Rigby recently appeared in Midsomer Murders, Holby City and Heartbeat
Actor Terence Rigby, who appeared in a string of television dramas and films, has died at his London home, his spokesman has confirmed.
The 71-year-old, who had been suffering from lung cancer, was best known for his role as PC Snow in the 1960s TV series Softly, Softly: Task Force.
His film credits included Get Carter and Bond movie Tomorrow Never Dies.
Catherine Sparks, Rigby's sister, said: "We are so proud of Terry and are going to miss him terribly."
"He was true to his art and respected by all the industry - he was the actor's actor," she added.
Rigby's interest in acting began while in the Boy Scouts and then at grammar school in Birmingham and later in the Royal Air Force.
He went on to gain a place at the Royal Academy of Dramatic Arts where he trained alongside the late John Thaw.
The actor took an early interest in the playwright Harold Pinter.
In 1965 he starred as Joey in The Homecoming, and as thuggish manservant, Briggs, in No Man's Land a decade later.
Rigby (l) starred as Dr Watson opposite Tom Baker
He also took on the role of Davies in The Caretaker.

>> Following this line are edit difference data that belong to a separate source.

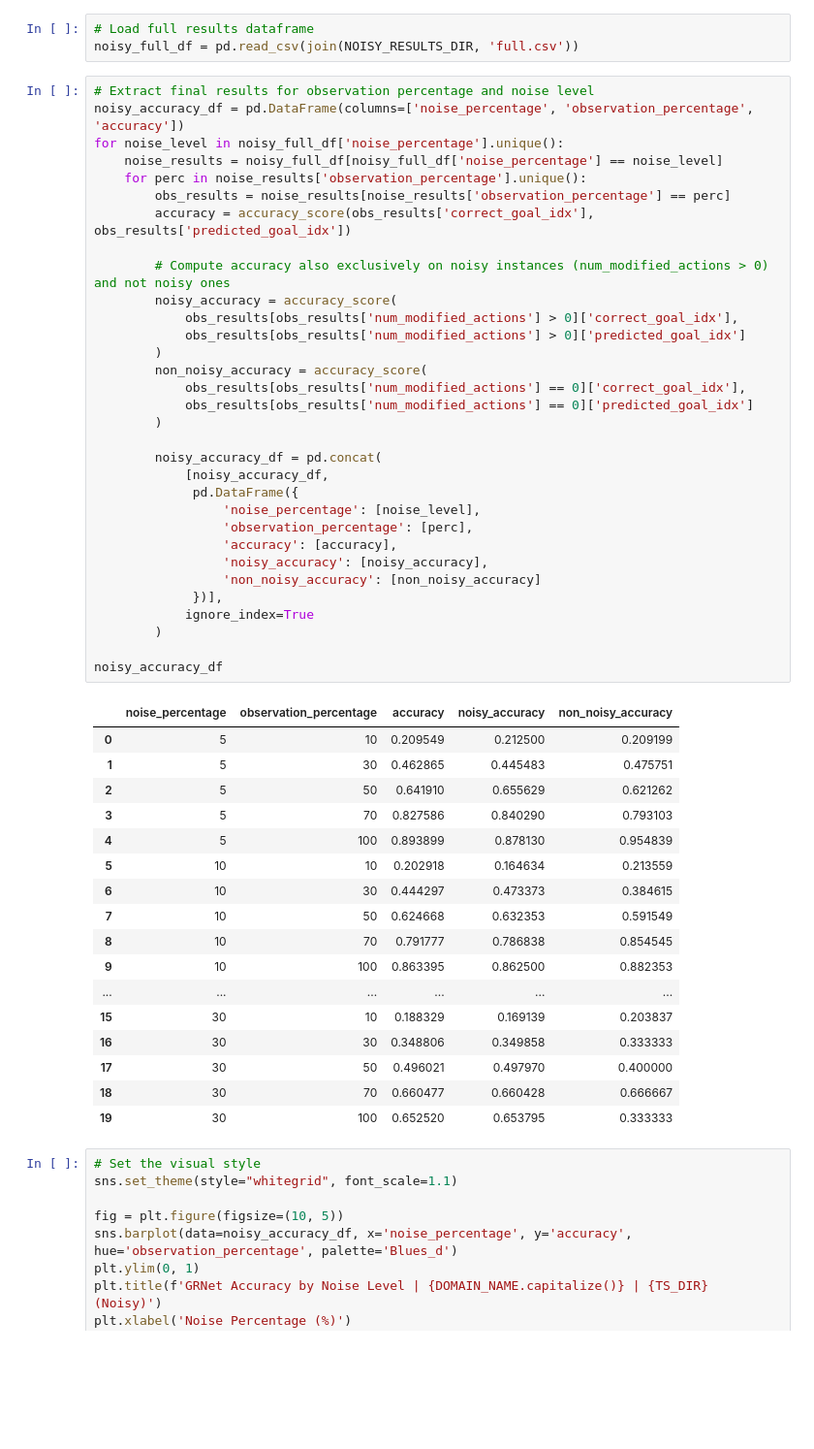
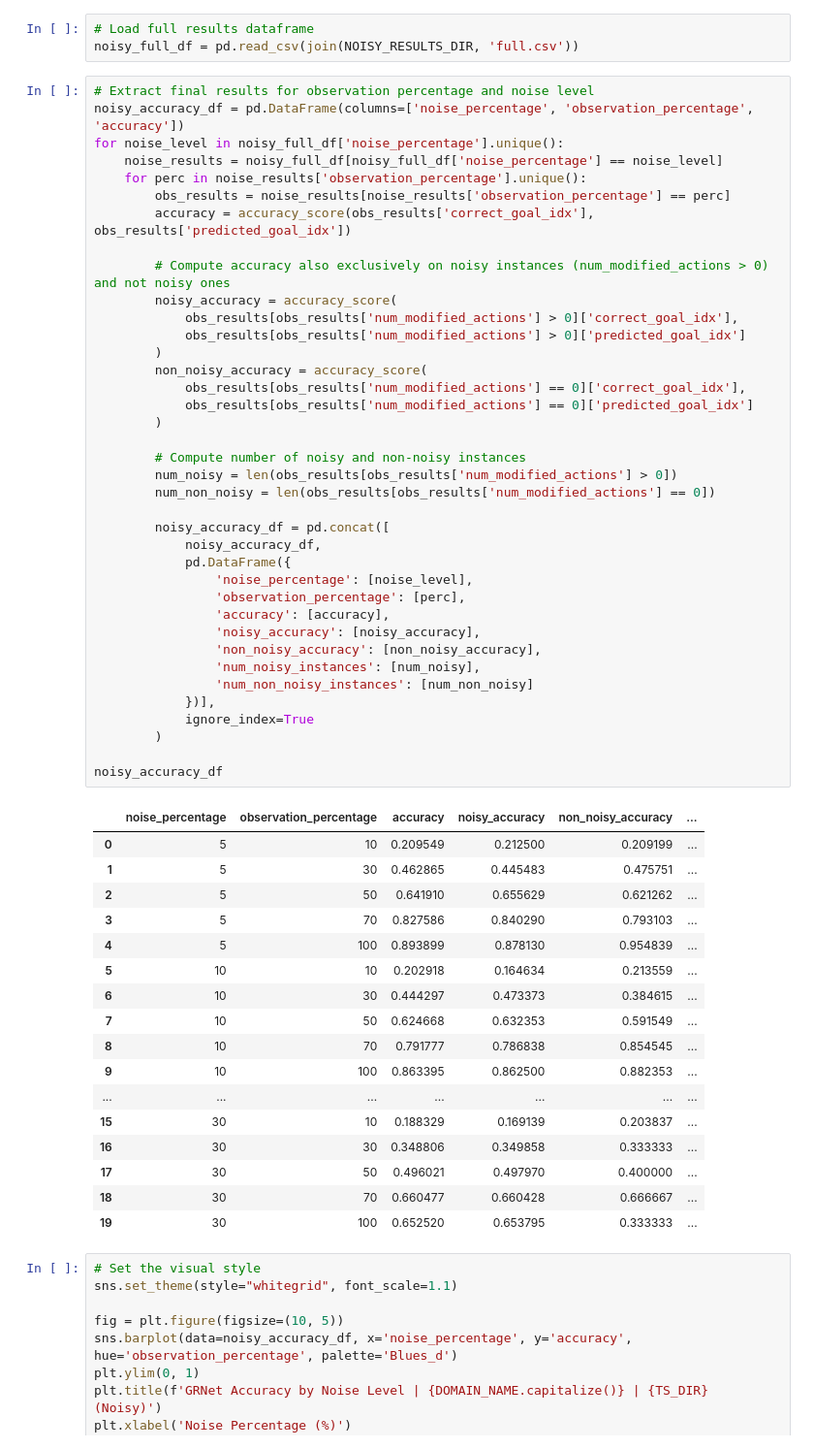
Before and after one commit to MechaMic38/GRNet, a Jupyter notebook: code/GRNet_approach.ipynb, the cells around one changed output. Shown at 97% size. Drawn from its saved outputs; the diff is of its cells as text; blank space fills up the shorter version.

```diff
--- a/code/GRNet_approach.ipynb
+++ b/code/GRNet_approach.ipynb
@@ -1338,53 +1338,59 @@ noisy_full_df = pd.read_csv(join(NOISY_RESULTS_DIR, 'full.csv'))
 # %%
 # Extract final results for observation percentage and noise level
 noisy_accuracy_df = pd.DataFrame(columns=['noise_percentage', 'observation_percentage', 'accuracy'])
 for noise_level in noisy_full_df['noise_percentage'].unique():
     noise_results = noisy_full_df[noisy_full_df['noise_percentage'] == noise_level]
     for perc in noise_results['observation_percentage'].unique():
         obs_results = noise_results[noise_results['observation_percentage'] == perc]
         accuracy = accuracy_score(obs_results['correct_goal_idx'], obs_results['predicted_goal_idx'])
 
         # Compute accuracy also exclusively on noisy instances (num_modified_actions > 0) and not noisy ones
         noisy_accuracy = accuracy_score(
             obs_results[obs_results['num_modified_actions'] > 0]['correct_goal_idx'],
             obs_results[obs_results['num_modified_actions'] > 0]['predicted_goal_idx']
         )
         non_noisy_accuracy = accuracy_score(
             obs_results[obs_results['num_modified_actions'] == 0]['correct_goal_idx'],
             obs_results[obs_results['num_modified_actions'] == 0]['predicted_goal_idx']
         )
 
-        noisy_accuracy_df = pd.concat(
-            [noisy_accuracy_df,
-             pd.DataFrame({
-                 'noise_percentage': [noise_level],
-                 'observation_percentage': [perc],
-                 'accuracy': [accuracy],
-                 'noisy_accuracy': [noisy_accuracy],
-                 'non_noisy_accuracy': [non_noisy_accuracy]
-             })],
+        # Compute number of noisy and non-noisy instances
+        num_noisy = len(obs_results[obs_results['num_modified_actions'] > 0])
+        num_non_noisy = len(obs_results[obs_results['num_modified_actions'] == 0])
+
+        noisy_accuracy_df = pd.concat([
+            noisy_accuracy_df,
+            pd.DataFrame({
+                'noise_percentage': [noise_level],
+                'observation_percentage': [perc],
+                'accuracy': [accuracy],
+                'noisy_accuracy': [noisy_accuracy],
+                'non_noisy_accuracy': [non_noisy_accuracy],
+                'num_noisy_instances': [num_noisy],
+                'num_non_noisy_instances': [num_non_noisy]
+            })],
             ignore_index=True
         )
 
 noisy_accuracy_df
 # %% [output]
-|  | noise_percentage | observation_percentage | accuracy | noisy_accuracy | non_noisy_accuracy |
-| 0 | 5 | 10 | 0.209549 | 0.212500 | 0.209199 |
-| 1 | 5 | 30 | 0.462865 | 0.445483 | 0.475751 |
-| 2 | 5 | 50 | 0.641910 | 0.655629 | 0.621262 |
-| 3 | 5 | 70 | 0.827586 | 0.840290 | 0.793103 |
-| 4 | 5 | 100 | 0.893899 | 0.878130 | 0.954839 |
-| 5 | 10 | 10 | 0.202918 | 0.164634 | 0.213559 |
-| 6 | 10 | 30 | 0.444297 | 0.473373 | 0.384615 |
-| 7 | 10 | 50 | 0.624668 | 0.632353 | 0.591549 |
-| 8 | 10 | 70 | 0.791777 | 0.786838 | 0.854545 |
-| 9 | 10 | 100 | 0.863395 | 0.862500 | 0.882353 |
-| ... | ... | ... | ... | ... | ... |
-| 15 | 30 | 10 | 0.188329 | 0.169139 | 0.203837 |
-| 16 | 30 | 30 | 0.348806 | 0.349858 | 0.333333 |
-| 17 | 30 | 50 | 0.496021 | 0.497970 | 0.400000 |
-| 18 | 30 | 70 | 0.660477 | 0.660428 | 0.666667 |
-| 19 | 30 | 100 | 0.652520 | 0.653795 | 0.333333 |
+|  | noise_percentage | observation_percentage | accuracy | noisy_accuracy | non_noisy_accuracy | ... |
+| 0 | 5 | 10 | 0.209549 | 0.212500 | 0.209199 | ... |
+| 1 | 5 | 30 | 0.462865 | 0.445483 | 0.475751 | ... |
+| 2 | 5 | 50 | 0.641910 | 0.655629 | 0.621262 | ... |
+| 3 | 5 | 70 | 0.827586 | 0.840290 | 0.793103 | ... |
+| 4 | 5 | 100 | 0.893899 | 0.878130 | 0.954839 | ... |
+| 5 | 10 | 10 | 0.202918 | 0.164634 | 0.213559 | ... |
+| 6 | 10 | 30 | 0.444297 | 0.473373 | 0.384615 | ... |
+| 7 | 10 | 50 | 0.624668 | 0.632353 | 0.591549 | ... |
+| 8 | 10 | 70 | 0.791777 | 0.786838 | 0.854545 | ... |
+| 9 | 10 | 100 | 0.863395 | 0.862500 | 0.882353 | ... |
+| ... | ... | ... | ... | ... | ... | ... |
+| 15 | 30 | 10 | 0.188329 | 0.169139 | 0.203837 | ... |
+| 16 | 30 | 30 | 0.348806 | 0.349858 | 0.333333 | ... |
+| 17 | 30 | 50 | 0.496021 | 0.497970 | 0.400000 | ... |
+| 18 | 30 | 70 | 0.660477 | 0.660428 | 0.666667 | ... |
+| 19 | 30 | 100 | 0.652520 | 0.653795 | 0.333333 | ... |
 # %%
 # Set the visual style
 sns.set_theme(style="whitegrid", font_scale=1.1)
```
Also changed, not shown: parts of 3 cells of this notebook.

Rigby became close friends with Pinter, and in an interview with The Guardian newspaper in 2003, he said: "I used to go round to his house in Hanover Terrace. I had that irritating habit of just turning up, which I suppose is a working class thing."
Rigby collaborated on several occasions with theatre director Sir Peter Hall, most recently in 2005 on Samuel Beckett's Waiting for Godot.
He also played Dr Watson in the BBC's 1982 adaptation of the Hound of the Baskervilles, opposite Tom Baker as Sherlock Holmes.
The actor's spokesman Peter Charlesworth said: "He will be sorely missed. There are not so many like him any more.
"He was a very powerful character actor, able to play villains and nice roles with ease. He was particularly good at playing Pinter roles, which were very difficult."